### Exercise requirements
Without the pictures, return each record as it appears.
○ ○ ○
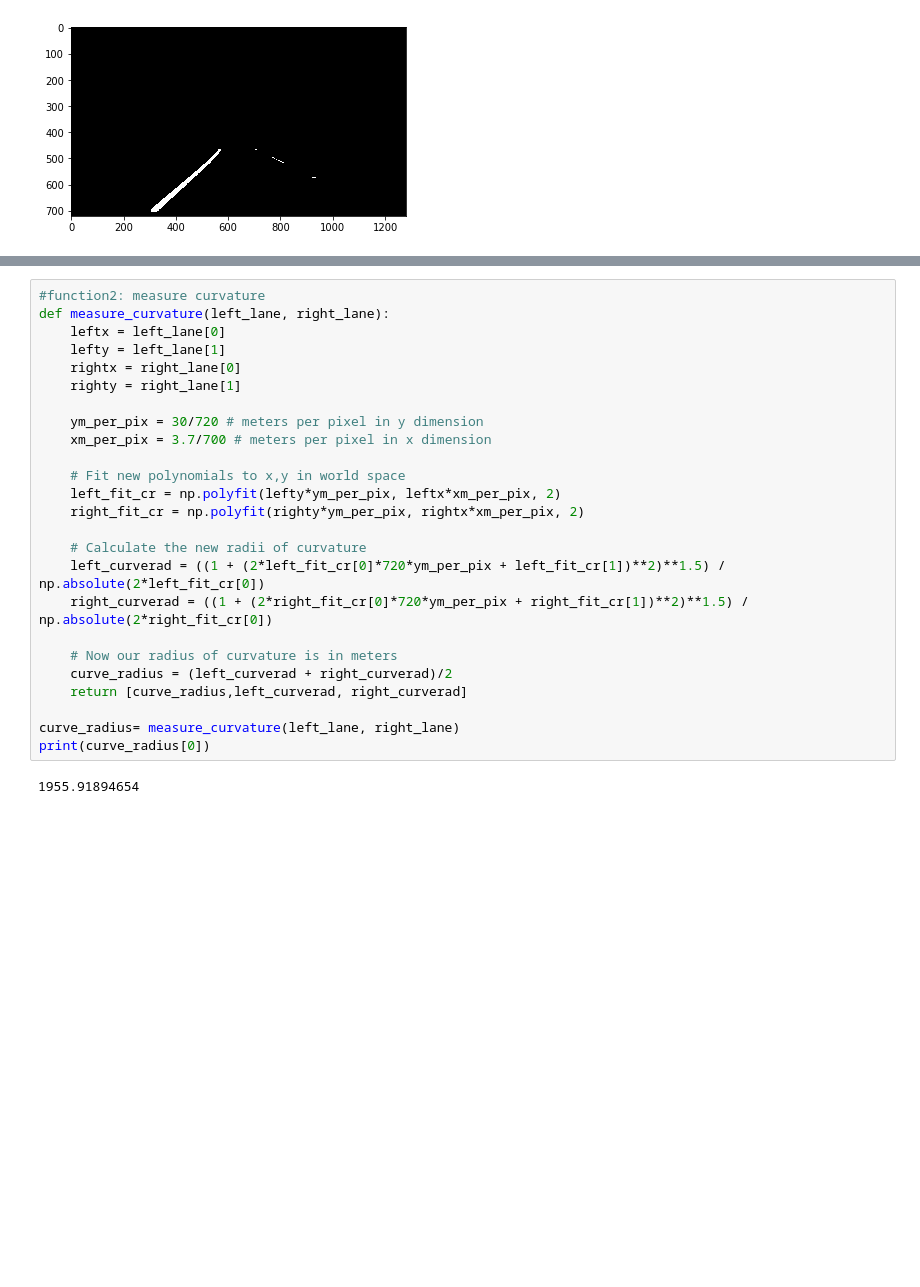
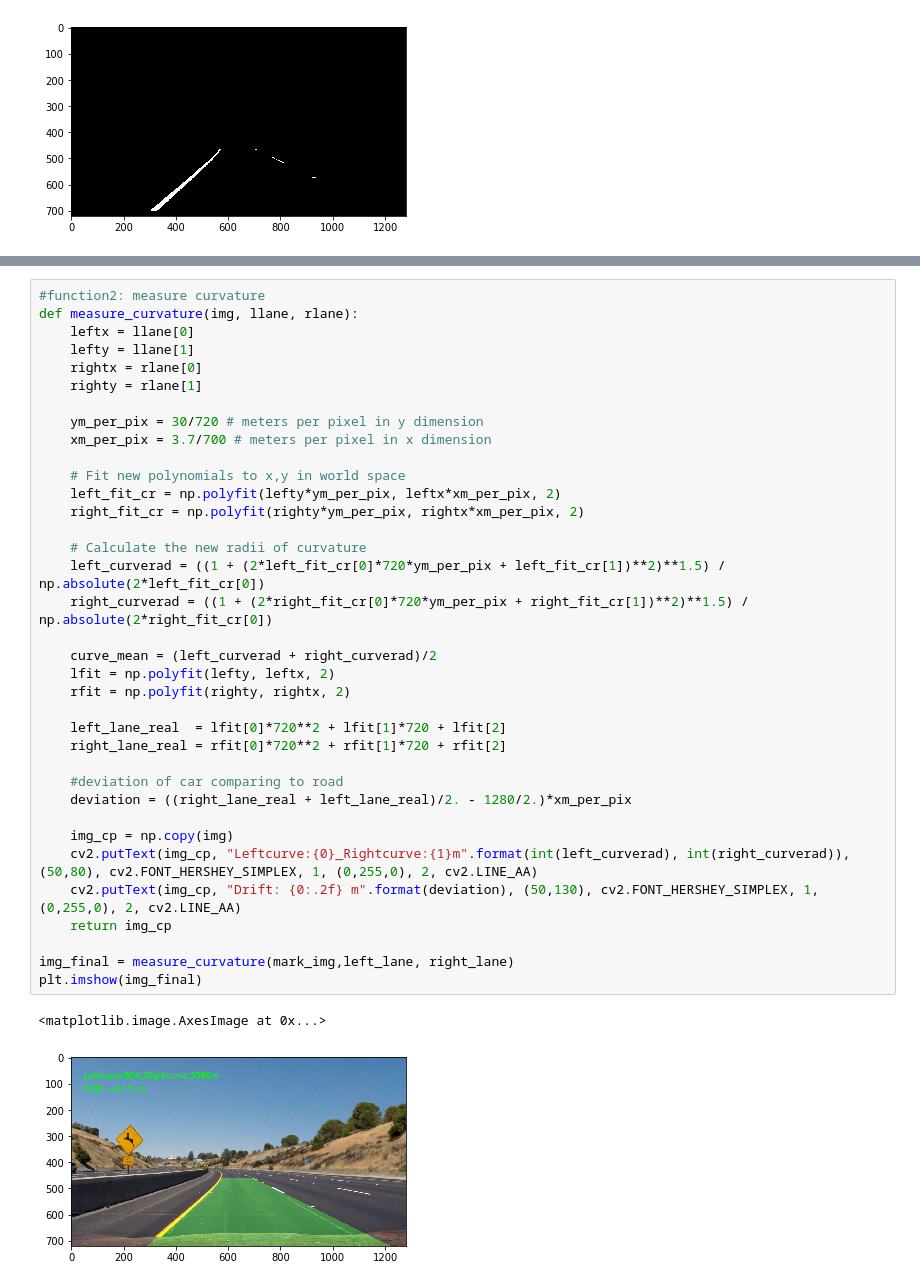
Before and after one commit to wwinter500/self_driving, a Jupyter notebook: p4_source/Adanced_Lane_detect.ipynb, the cells around one changed output, grey strips where cells are left out. Drawn from its saved outputs; the diff is of its cells as text; blank space fills up the shorter version.

```diff
--- a/p4_source/Adanced_Lane_detect.ipynb
+++ b/p4_source/Adanced_Lane_detect.ipynb
@@ -292,31 +282,43 @@ plt.imshow(mark_img)
 [figure]
 # %%
 #function2: measure curvature
-def measure_curvature(left_lane, right_lane):
-    leftx = left_lane[0]
-    lefty = left_lane[1]
-    rightx = right_lane[0]
-    righty = right_lane[1]
+def measure_curvature(img, llane, rlane):
+    leftx = llane[0]
+    lefty = llane[1]
+    rightx = rlane[0]
+    righty = rlane[1]
 
     ym_per_pix = 30/720 # meters per pixel in y dimension
     xm_per_pix = 3.7/700 # meters per pixel in x dimension
 
     # Fit new polynomials to x,y in world space
     left_fit_cr = np.polyfit(lefty*ym_per_pix, leftx*xm_per_pix, 2)
     right_fit_cr = np.polyfit(righty*ym_per_pix, rightx*xm_per_pix, 2)
 
     # Calculate the new radii of curvature
     left_curverad = ((1 + (2*left_fit_cr[0]*720*ym_per_pix + left_fit_cr[1])**2)**1.5) / np.absolute(2*left_fit_cr[0])
     right_curverad = ((1 + (2*right_fit_cr[0]*720*ym_per_pix + right_fit_cr[1])**2)**1.5) / np.absolute(2*right_fit_cr[0])
 
-    # Now our radius of curvature is in meters
-    curve_radius = (left_curverad + right_curverad)/2
-    return [curve_radius,left_curverad, right_curverad]
+    curve_mean = (left_curverad + right_curverad)/2
+    lfit = np.polyfit(lefty, leftx, 2)
+    rfit = np.polyfit(righty, rightx, 2)
 
-curve_radius= measure_curvature(left_lane, right_lane)
-print(curve_radius[0])
+    left_lane_real  = lfit[0]*720**2 + lfit[1]*720 + lfit[2]
+    right_lane_real = rfit[0]*720**2 + rfit[1]*720 + rfit[2]
+
+    #deviation of car comparing to road
+    deviation = ((right_lane_real + left_lane_real)/2. - 1280/2.)*xm_per_pix
+
+    img_cp = np.copy(img)
+    cv2.putText(img_cp, "Leftcurve:{0}_Rightcurve:{1}m".format(int(left_curverad), int(right_curverad)), (50,80), cv2.FONT_HERSHEY_SIMPLEX, 1, (0,255,0), 2, cv2.LINE_AA)
+    cv2.putText(img_cp, "Drift: {0:.2f} m".format(deviation), (50,130), cv2.FONT_HERSHEY_SIMPLEX, 1, (0,255,0), 2, cv2.LINE_AA)
+    return img_cp
+
+img_final = measure_curvature(mark_img,left_lane, right_lane)
+plt.imshow(img_final)
 # %% [output]
-1955.91894654
+<matplotlib.image.AxesImage at 0x...>
+[figure, added]
 # %%
 from moviepy.editor import VideoFileClip
 from IPython.display import HTML
```
Also changed, not shown: parts of 11 cells of this notebook, 14 other files.
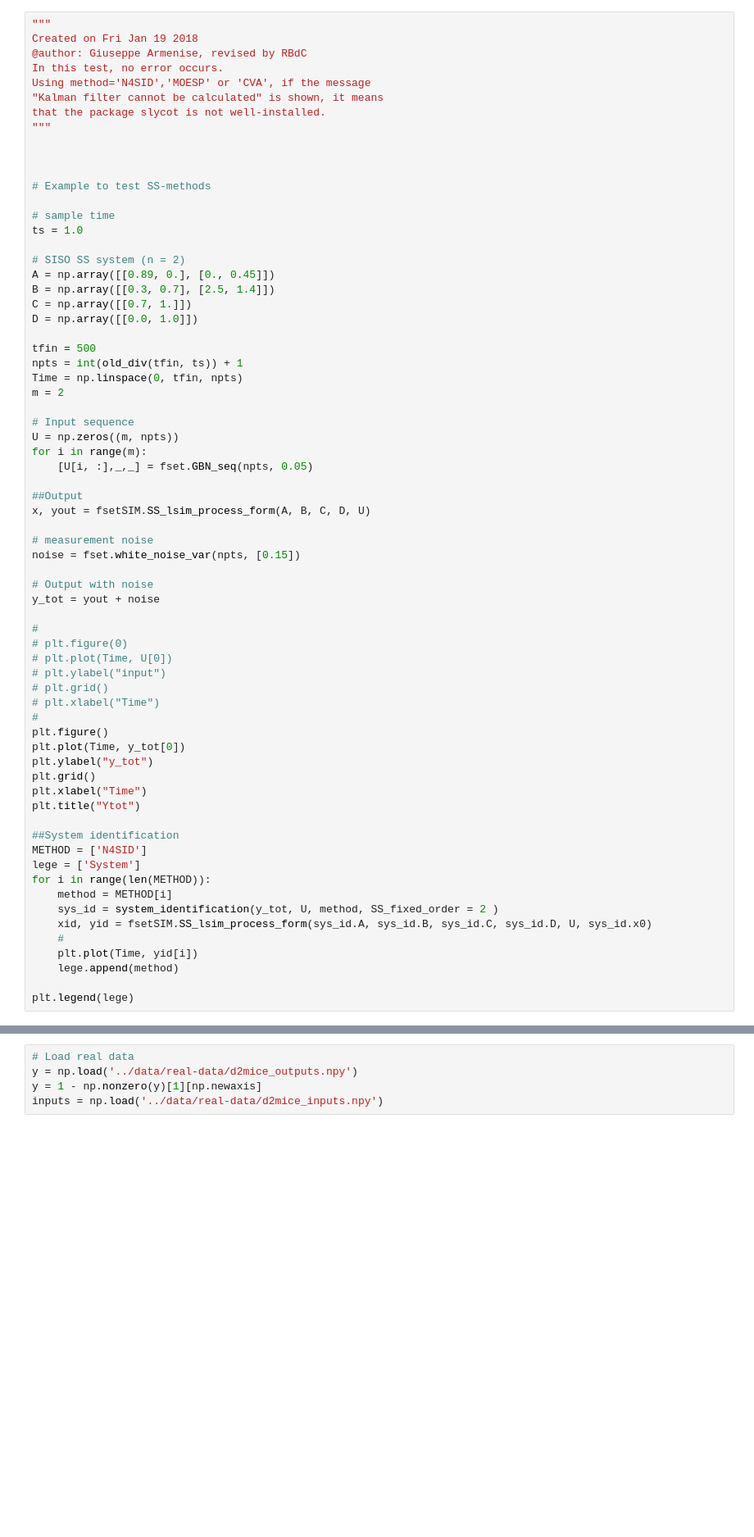
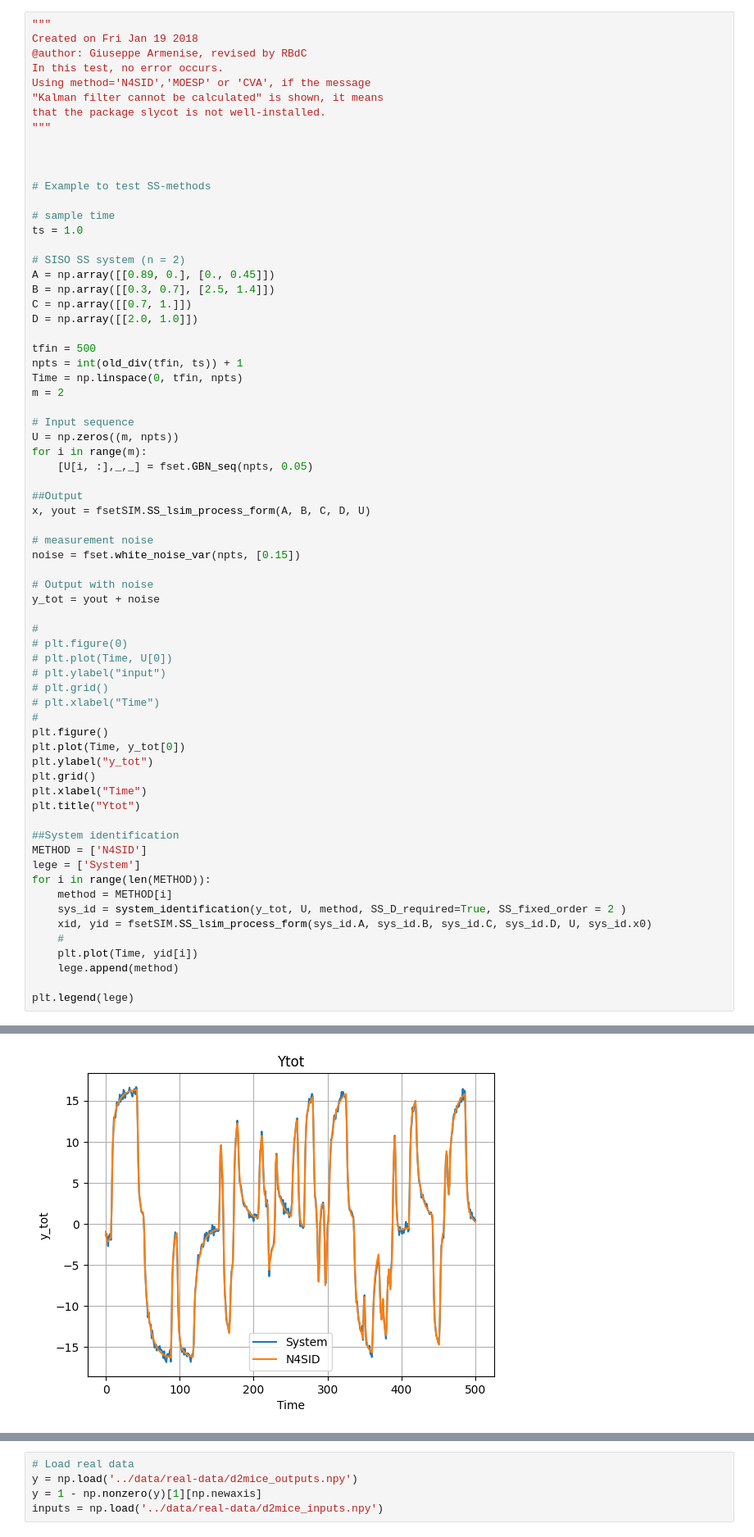
Before and after one commit to irisstone/bestLDS, a Jupyter notebook: SIPPY-master/sippy_orientation.ipynb, the cells around one changed output, grey strips where cells are left out. Shown at 82% size. Cells and saved outputs as stored; diff of their text form; blank space fills up the shorter version.

```diff
--- a/SIPPY-master/sippy_orientation.ipynb
+++ b/SIPPY-master/sippy_orientation.ipynb
@@ -39,7 +40,7 @@ ts = 1.0
 A = np.array([[0.89, 0.], [0., 0.45]])
 B = np.array([[0.3, 0.7], [2.5, 1.4]])
 C = np.array([[0.7, 1.]])
-D = np.array([[0.0, 1.0]])
+D = np.array([[2.0, 1.0]])
 
 tfin = 500
 npts = int(old_div(tfin, ts)) + 1
@@ -79,10 +80,11 @@ METHOD = ['N4SID']
 lege = ['System']
 for i in range(len(METHOD)):
     method = METHOD[i]
-    sys_id = system_identification(y_tot, U, method, SS_fixed_order = 2 )
+    sys_id = system_identification(y_tot, U, method, SS_D_required=True, SS_fixed_order = 2 )
     xid, yid = fsetSIM.SS_lsim_process_form(sys_id.A, sys_id.B, sys_id.C, sys_id.D, U, sys_id.x0)
     #
     plt.plot(Time, yid[i])
     lege.append(method)
 
 plt.legend(lege)
+# %% [output]
@@ -88,0 +92 @@ plt.legend(lege)
+[figure, added]
```
Also changed, not shown: parts of 9 cells of this notebook, 11 other files.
○ ○ ○
### Answer
Before and after one commit to wwinter500/self_driving, a Jupyter notebook: p4_source/Adanced_Lane_detect.ipynb, the cells around one changed output, grey strips where cells are left out. Drawn from its saved outputs; the diff is of its cells as text; blank space fills up the shorter version.

```diff
--- a/p4_source/Adanced_Lane_detect.ipynb
+++ b/p4_source/Adanced_Lane_detect.ipynb
@@ -292,31 +282,43 @@ plt.imshow(mark_img)
 [figure]
 # %%
 #function2: measure curvature
-def measure_curvature(left_lane, right_lane):
-    leftx = left_lane[0]
-    lefty = left_lane[1]
-    rightx = right_lane[0]
-    righty = right_lane[1]
+def measure_curvature(img, llane, rlane):
+    leftx = llane[0]
+    lefty = llane[1]
+    rightx = rlane[0]
+    righty = rlane[1]
 
     ym_per_pix = 30/720 # meters per pixel in y dimension
     xm_per_pix = 3.7/700 # meters per pixel in x dimension
 
     # Fit new polynomials to x,y in world space
     left_fit_cr = np.polyfit(lefty*ym_per_pix, leftx*xm_per_pix, 2)
     right_fit_cr = np.polyfit(righty*ym_per_pix, rightx*xm_per_pix, 2)
 
     # Calculate the new radii of curvature
     left_curverad = ((1 + (2*left_fit_cr[0]*720*ym_per_pix + left_fit_cr[1])**2)**1.5) / np.absolute(2*left_fit_cr[0])
     right_curverad = ((1 + (2*right_fit_cr[0]*720*ym_per_pix + right_fit_cr[1])**2)**1.5) / np.absolute(2*right_fit_cr[0])
 
-    # Now our radius of curvature is in meters
-    curve_radius = (left_curverad + right_curverad)/2
-    return [curve_radius,left_curverad, right_curverad]
+    curve_mean = (left_curverad + right_curverad)/2
+    lfit = np.polyfit(lefty, leftx, 2)
+    rfit = np.polyfit(righty, rightx, 2)
 
-curve_radius= measure_curvature(left_lane, right_lane)
-print(curve_radius[0])
+    left_lane_real  = lfit[0]*720**2 + lfit[1]*720 + lfit[2]
+    right_lane_real = rfit[0]*720**2 + rfit[1]*720 + rfit[2]
+
+    #deviation of car comparing to road
+    deviation = ((right_lane_real + left_lane_real)/2. - 1280/2.)*xm_per_pix
+
+    img_cp = np.copy(img)
+    cv2.putText(img_cp, "Leftcurve:{0}_Rightcurve:{1}m".format(int(left_curverad), int(right_curverad)), (50,80), cv2.FONT_HERSHEY_SIMPLEX, 1, (0,255,0), 2, cv2.LINE_AA)
+    cv2.putText(img_cp, "Drift: {0:.2f} m".format(deviation), (50,130), cv2.FONT_HERSHEY_SIMPLEX, 1, (0,255,0), 2, cv2.LINE_AA)
+    return img_cp
+
+img_final = measure_curvature(mark_img,left_lane, right_lane)
+plt.imshow(img_final)
 # %% [output]
-1955.91894654
+<matplotlib.image.AxesImage at 0x...>
+[figure, added]
 # %%
 from moviepy.editor import VideoFileClip
 from IPython.display import HTML
```
Also changed, not shown: parts of 11 cells of this notebook, 14 other files.
Before and after one commit to irisstone/bestLDS, a Jupyter notebook: SIPPY-master/sippy_orientation.ipynb, the cells around one changed output, grey strips where cells are left out. Shown at 82% size. Cells and saved outputs as stored; diff of their text form; blank space fills up the shorter version.

```diff
--- a/SIPPY-master/sippy_orientation.ipynb
+++ b/SIPPY-master/sippy_orientation.ipynb
@@ -39,7 +40,7 @@ ts = 1.0
 A = np.array([[0.89, 0.], [0., 0.45]])
 B = np.array([[0.3, 0.7], [2.5, 1.4]])
 C = np.array([[0.7, 1.]])
-D = np.array([[0.0, 1.0]])
+D = np.array([[2.0, 1.0]])
 
 tfin = 500
 npts = int(old_div(tfin, ts)) + 1
@@ -79,10 +80,11 @@ METHOD = ['N4SID']
 lege = ['System']
 for i in range(len(METHOD)):
     method = METHOD[i]
-    sys_id = system_identification(y_tot, U, method, SS_fixed_order = 2 )
+    sys_id = system_identification(y_tot, U, method, SS_D_required=True, SS_fixed_order = 2 )
     xid, yid = fsetSIM.SS_lsim_process_form(sys_id.A, sys_id.B, sys_id.C, sys_id.D, U, sys_id.x0)
     #
     plt.plot(Time, yid[i])
     lege.append(method)
 
 plt.legend(lege)
+# %% [output]
@@ -88,0 +92 @@ plt.legend(lege)
+[figure, added]
```
Also changed, not shown: parts of 9 cells of this notebook, 11 other files.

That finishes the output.